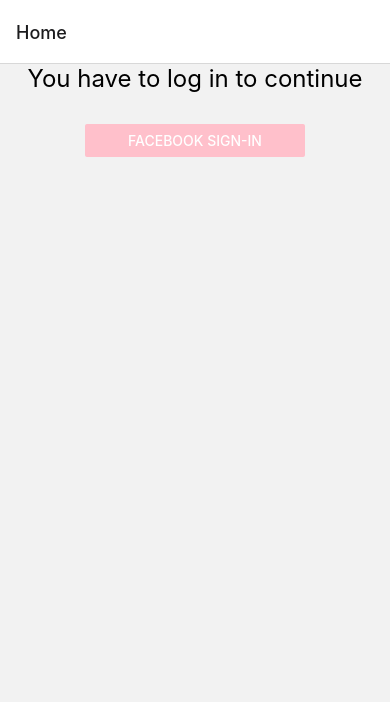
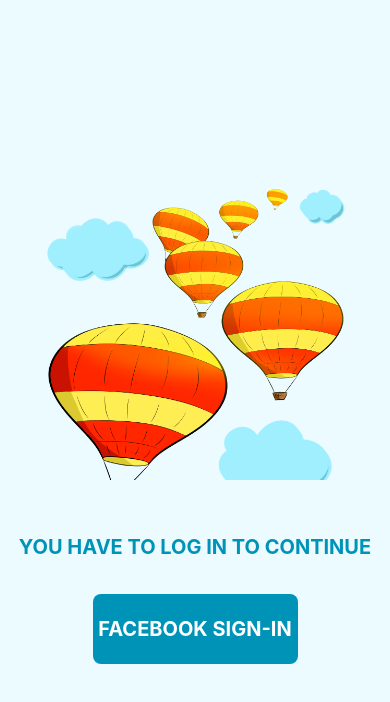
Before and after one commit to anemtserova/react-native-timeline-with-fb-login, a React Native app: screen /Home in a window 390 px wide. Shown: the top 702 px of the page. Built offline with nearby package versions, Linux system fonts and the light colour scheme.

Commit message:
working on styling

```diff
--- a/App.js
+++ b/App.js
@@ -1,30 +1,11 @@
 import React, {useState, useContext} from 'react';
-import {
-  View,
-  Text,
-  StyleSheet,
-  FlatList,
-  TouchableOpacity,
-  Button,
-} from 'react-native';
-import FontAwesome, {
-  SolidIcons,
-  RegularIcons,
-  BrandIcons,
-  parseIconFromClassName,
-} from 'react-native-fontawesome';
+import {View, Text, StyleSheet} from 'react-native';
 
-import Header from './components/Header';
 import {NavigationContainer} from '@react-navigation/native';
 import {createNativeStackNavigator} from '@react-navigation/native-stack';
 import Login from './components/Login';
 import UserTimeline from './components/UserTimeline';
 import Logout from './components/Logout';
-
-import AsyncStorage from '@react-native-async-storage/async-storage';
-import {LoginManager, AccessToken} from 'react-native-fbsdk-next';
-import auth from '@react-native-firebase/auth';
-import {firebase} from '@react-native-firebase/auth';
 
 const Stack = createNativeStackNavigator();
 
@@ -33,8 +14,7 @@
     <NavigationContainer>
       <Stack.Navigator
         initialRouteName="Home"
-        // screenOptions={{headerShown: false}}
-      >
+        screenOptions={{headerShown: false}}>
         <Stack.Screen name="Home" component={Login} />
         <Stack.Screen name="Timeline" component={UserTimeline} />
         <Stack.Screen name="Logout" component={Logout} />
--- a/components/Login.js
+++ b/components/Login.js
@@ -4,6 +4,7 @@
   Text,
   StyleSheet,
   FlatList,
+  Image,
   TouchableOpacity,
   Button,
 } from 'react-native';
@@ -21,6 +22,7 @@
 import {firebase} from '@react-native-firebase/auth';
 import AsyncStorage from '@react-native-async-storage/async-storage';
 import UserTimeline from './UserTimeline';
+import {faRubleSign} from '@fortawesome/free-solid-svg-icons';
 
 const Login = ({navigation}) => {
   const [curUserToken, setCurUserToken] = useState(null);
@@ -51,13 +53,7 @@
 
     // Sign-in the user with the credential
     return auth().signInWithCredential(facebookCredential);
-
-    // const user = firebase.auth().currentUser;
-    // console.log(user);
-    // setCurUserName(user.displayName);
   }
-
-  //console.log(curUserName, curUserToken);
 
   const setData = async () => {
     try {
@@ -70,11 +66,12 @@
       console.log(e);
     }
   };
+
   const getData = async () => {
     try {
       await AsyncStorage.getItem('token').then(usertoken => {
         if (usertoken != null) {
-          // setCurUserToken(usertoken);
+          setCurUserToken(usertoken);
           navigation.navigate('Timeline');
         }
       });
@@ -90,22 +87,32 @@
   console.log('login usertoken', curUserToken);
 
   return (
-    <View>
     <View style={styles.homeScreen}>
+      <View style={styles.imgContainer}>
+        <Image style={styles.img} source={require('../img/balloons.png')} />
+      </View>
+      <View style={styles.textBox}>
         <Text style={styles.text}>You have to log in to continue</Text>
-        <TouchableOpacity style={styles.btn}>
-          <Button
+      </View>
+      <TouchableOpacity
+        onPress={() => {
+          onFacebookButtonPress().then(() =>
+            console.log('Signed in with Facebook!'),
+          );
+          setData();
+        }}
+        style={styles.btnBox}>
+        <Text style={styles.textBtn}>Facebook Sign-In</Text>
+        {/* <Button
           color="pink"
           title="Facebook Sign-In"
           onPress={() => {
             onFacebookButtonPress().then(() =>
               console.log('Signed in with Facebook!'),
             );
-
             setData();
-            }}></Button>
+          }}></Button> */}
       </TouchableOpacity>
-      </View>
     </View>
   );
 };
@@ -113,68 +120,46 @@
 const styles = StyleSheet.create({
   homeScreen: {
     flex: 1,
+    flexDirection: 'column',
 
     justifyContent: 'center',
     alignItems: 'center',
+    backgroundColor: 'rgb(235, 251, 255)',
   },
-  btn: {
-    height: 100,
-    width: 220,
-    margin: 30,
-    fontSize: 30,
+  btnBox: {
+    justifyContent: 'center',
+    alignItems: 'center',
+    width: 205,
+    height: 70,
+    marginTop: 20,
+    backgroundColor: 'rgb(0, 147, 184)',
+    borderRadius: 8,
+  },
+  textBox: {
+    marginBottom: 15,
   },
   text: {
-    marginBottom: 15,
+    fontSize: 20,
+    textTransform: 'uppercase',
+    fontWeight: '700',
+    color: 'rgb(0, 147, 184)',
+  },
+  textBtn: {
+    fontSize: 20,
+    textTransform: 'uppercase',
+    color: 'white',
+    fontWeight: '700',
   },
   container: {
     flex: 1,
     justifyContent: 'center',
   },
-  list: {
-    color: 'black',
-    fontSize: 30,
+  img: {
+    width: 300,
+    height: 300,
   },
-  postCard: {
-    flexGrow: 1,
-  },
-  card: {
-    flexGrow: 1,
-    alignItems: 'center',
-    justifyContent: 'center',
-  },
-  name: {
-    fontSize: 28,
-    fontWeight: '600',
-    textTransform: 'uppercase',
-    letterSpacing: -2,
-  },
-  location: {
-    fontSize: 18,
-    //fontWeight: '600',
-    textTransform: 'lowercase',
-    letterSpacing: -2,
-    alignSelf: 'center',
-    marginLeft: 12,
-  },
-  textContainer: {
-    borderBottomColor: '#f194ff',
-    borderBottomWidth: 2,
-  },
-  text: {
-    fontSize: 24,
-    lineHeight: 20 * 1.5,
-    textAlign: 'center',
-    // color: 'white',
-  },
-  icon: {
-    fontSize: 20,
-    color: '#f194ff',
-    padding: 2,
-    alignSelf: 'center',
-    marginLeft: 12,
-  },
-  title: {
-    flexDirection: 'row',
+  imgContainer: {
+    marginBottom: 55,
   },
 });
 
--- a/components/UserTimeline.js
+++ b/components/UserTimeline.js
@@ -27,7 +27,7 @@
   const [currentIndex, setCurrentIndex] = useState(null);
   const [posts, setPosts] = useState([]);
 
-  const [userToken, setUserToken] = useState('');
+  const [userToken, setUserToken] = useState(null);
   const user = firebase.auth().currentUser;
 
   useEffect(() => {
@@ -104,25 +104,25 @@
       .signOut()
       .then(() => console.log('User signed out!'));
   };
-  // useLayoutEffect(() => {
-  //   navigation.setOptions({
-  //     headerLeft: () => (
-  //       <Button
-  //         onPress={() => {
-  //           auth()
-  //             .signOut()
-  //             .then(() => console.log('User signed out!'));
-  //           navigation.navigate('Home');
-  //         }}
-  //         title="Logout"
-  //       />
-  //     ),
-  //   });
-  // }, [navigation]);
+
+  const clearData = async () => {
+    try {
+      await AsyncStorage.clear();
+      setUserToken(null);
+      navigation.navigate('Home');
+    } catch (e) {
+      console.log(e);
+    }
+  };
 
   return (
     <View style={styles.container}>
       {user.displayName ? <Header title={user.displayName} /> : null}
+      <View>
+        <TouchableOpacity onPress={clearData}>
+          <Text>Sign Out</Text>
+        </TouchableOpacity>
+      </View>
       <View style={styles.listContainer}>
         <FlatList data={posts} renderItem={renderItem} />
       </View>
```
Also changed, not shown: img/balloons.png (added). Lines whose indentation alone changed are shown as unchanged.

···

[TRY IT] When you copy the entries, keep every word exactly as it stands and drop any pictures.

[SOLUTION FOR THIS PROBLEM]
Before and after one commit to anemtserova/react-native-timeline-with-fb-login, a React Native app: screen /Home in a window 390 px wide. Shown: the top 702 px of the page. Built offline with nearby package versions, Linux system fonts and the light colour scheme.

Commit message:
working on styling

```diff
--- a/App.js
+++ b/App.js
@@ -1,30 +1,11 @@
 import React, {useState, useContext} from 'react';
-import {
-  View,
-  Text,
-  StyleSheet,
-  FlatList,
-  TouchableOpacity,
-  Button,
-} from 'react-native';
-import FontAwesome, {
-  SolidIcons,
-  RegularIcons,
-  BrandIcons,
-  parseIconFromClassName,
-} from 'react-native-fontawesome';
+import {View, Text, StyleSheet} from 'react-native';
 
-import Header from './components/Header';
 import {NavigationContainer} from '@react-navigation/native';
 import {createNativeStackNavigator} from '@react-navigation/native-stack';
 import Login from './components/Login';
 import UserTimeline from './components/UserTimeline';
 import Logout from './components/Logout';
-
-import AsyncStorage from '@react-native-async-storage/async-storage';
-import {LoginManager, AccessToken} from 'react-native-fbsdk-next';
-import auth from '@react-native-firebase/auth';
-import {firebase} from '@react-native-firebase/auth';
 
 const Stack = createNativeStackNavigator();
 
@@ -33,8 +14,7 @@
     <NavigationContainer>
       <Stack.Navigator
         initialRouteName="Home"
-        // screenOptions={{headerShown: false}}
-      >
+        screenOptions={{headerShown: false}}>
         <Stack.Screen name="Home" component={Login} />
         <Stack.Screen name="Timeline" component={UserTimeline} />
         <Stack.Screen name="Logout" component={Logout} />
--- a/components/Login.js
+++ b/components/Login.js
@@ -4,6 +4,7 @@
   Text,
   StyleSheet,
   FlatList,
+  Image,
   TouchableOpacity,
   Button,
 } from 'react-native';
@@ -21,6 +22,7 @@
 import {firebase} from '@react-native-firebase/auth';
 import AsyncStorage from '@react-native-async-storage/async-storage';
 import UserTimeline from './UserTimeline';
+import {faRubleSign} from '@fortawesome/free-solid-svg-icons';
 
 const Login = ({navigation}) => {
   const [curUserToken, setCurUserToken] = useState(null);
@@ -51,13 +53,7 @@
 
     // Sign-in the user with the credential
     return auth().signInWithCredential(facebookCredential);
-
-    // const user = firebase.auth().currentUser;
-    // console.log(user);
-    // setCurUserName(user.displayName);
   }
-
-  //console.log(curUserName, curUserToken);
 
   const setData = async () => {
     try {
@@ -70,11 +66,12 @@
       console.log(e);
     }
   };
+
   const getData = async () => {
     try {
       await AsyncStorage.getItem('token').then(usertoken => {
         if (usertoken != null) {
-          // setCurUserToken(usertoken);
+          setCurUserToken(usertoken);
           navigation.navigate('Timeline');
         }
       });
@@ -90,22 +87,32 @@
   console.log('login usertoken', curUserToken);
 
   return (
-    <View>
     <View style={styles.homeScreen}>
+      <View style={styles.imgContainer}>
+        <Image style={styles.img} source={require('../img/balloons.png')} />
+      </View>
+      <View style={styles.textBox}>
         <Text style={styles.text}>You have to log in to continue</Text>
-        <TouchableOpacity style={styles.btn}>
-          <Button
+      </View>
+      <TouchableOpacity
+        onPress={() => {
+          onFacebookButtonPress().then(() =>
+            console.log('Signed in with Facebook!'),
+          );
+          setData();
+        }}
+        style={styles.btnBox}>
+        <Text style={styles.textBtn}>Facebook Sign-In</Text>
+        {/* <Button
           color="pink"
           title="Facebook Sign-In"
           onPress={() => {
             onFacebookButtonPress().then(() =>
               console.log('Signed in with Facebook!'),
             );
-
             setData();
-            }}></Button>
+          }}></Button> */}
       </TouchableOpacity>
-      </View>
     </View>
   );
 };
@@ -113,68 +120,46 @@
 const styles = StyleSheet.create({
   homeScreen: {
     flex: 1,
+    flexDirection: 'column',
 
     justifyContent: 'center',
     alignItems: 'center',
+    backgroundColor: 'rgb(235, 251, 255)',
   },
-  btn: {
-    height: 100,
-    width: 220,
-    margin: 30,
-    fontSize: 30,
+  btnBox: {
+    justifyContent: 'center',
+    alignItems: 'center',
+    width: 205,
+    height: 70,
+    marginTop: 20,
+    backgroundColor: 'rgb(0, 147, 184)',
+    borderRadius: 8,
+  },
+  textBox: {
+    marginBottom: 15,
   },
   text: {
-    marginBottom: 15,
+    fontSize: 20,
+    textTransform: 'uppercase',
+    fontWeight: '700',
+    color: 'rgb(0, 147, 184)',
+  },
+  textBtn: {
+    fontSize: 20,
+    textTransform: 'uppercase',
+    color: 'white',
+    fontWeight: '700',
   },
   container: {
     flex: 1,
     justifyContent: 'center',
   },
-  list: {
-    color: 'black',
-    fontSize: 30,
+  img: {
+    width: 300,
+    height: 300,
   },
-  postCard: {
-    flexGrow: 1,
-  },
-  card: {
-    flexGrow: 1,
-    alignItems: 'center',
-    justifyContent: 'center',
-  },
-  name: {
-    fontSize: 28,
-    fontWeight: '600',
-    textTransform: 'uppercase',
-    letterSpacing: -2,
-  },
-  location: {
-    fontSize: 18,
-    //fontWeight: '600',
-    textTransform: 'lowercase',
-    letterSpacing: -2,
-    alignSelf: 'center',
-    marginLeft: 12,
-  },
-  textContainer: {
-    borderBottomColor: '#f194ff',
-    borderBottomWidth: 2,
-  },
-  text: {
-    fontSize: 24,
-    lineHeight: 20 * 1.5,
-    textAlign: 'center',
-    // color: 'white',
-  },
-  icon: {
-    fontSize: 20,
-    color: '#f194ff',
-    padding: 2,
-    alignSelf: 'center',
-    marginLeft: 12,
-  },
-  title: {
-    flexDirection: 'row',
+  imgContainer: {
+    marginBottom: 55,
   },
 });
 
--- a/components/UserTimeline.js
+++ b/components/UserTimeline.js
@@ -27,7 +27,7 @@
   const [currentIndex, setCurrentIndex] = useState(null);
   const [posts, setPosts] = useState([]);
 
-  const [userToken, setUserToken] = useState('');
+  const [userToken, setUserToken] = useState(null);
   const user = firebase.auth().currentUser;
 
   useEffect(() => {
@@ -104,25 +104,25 @@
       .signOut()
       .then(() => console.log('User signed out!'));
   };
-  // useLayoutEffect(() => {
-  //   navigation.setOptions({
-  //     headerLeft: () => (
-  //       <Button
-  //         onPress={() => {
-  //           auth()
-  //             .signOut()
-  //             .then(() => console.log('User signed out!'));
-  //           navigation.navigate('Home');
-  //         }}
-  //         title="Logout"
-  //       />
-  //     ),
-  //   });
-  // }, [navigation]);
+
+  const clearData = async () => {
+    try {
+      await AsyncStorage.clear();
+      setUserToken(null);
+      navigation.navigate('Home');
+    } catch (e) {
+      console.log(e);
+    }
+  };
 
   return (
     <View style={styles.container}>
       {user.displayName ? <Header title={user.displayName} /> : null}
+      <View>
+        <TouchableOpacity onPress={clearData}>
+          <Text>Sign Out</Text>
+        </TouchableOpacity>
+      </View>
       <View style={styles.listContainer}>
         <FlatList data={posts} renderItem={renderItem} />
       </View>
```
Also changed, not shown: img/balloons.png (added). Lines whose indentation alone changed are shown as unchanged.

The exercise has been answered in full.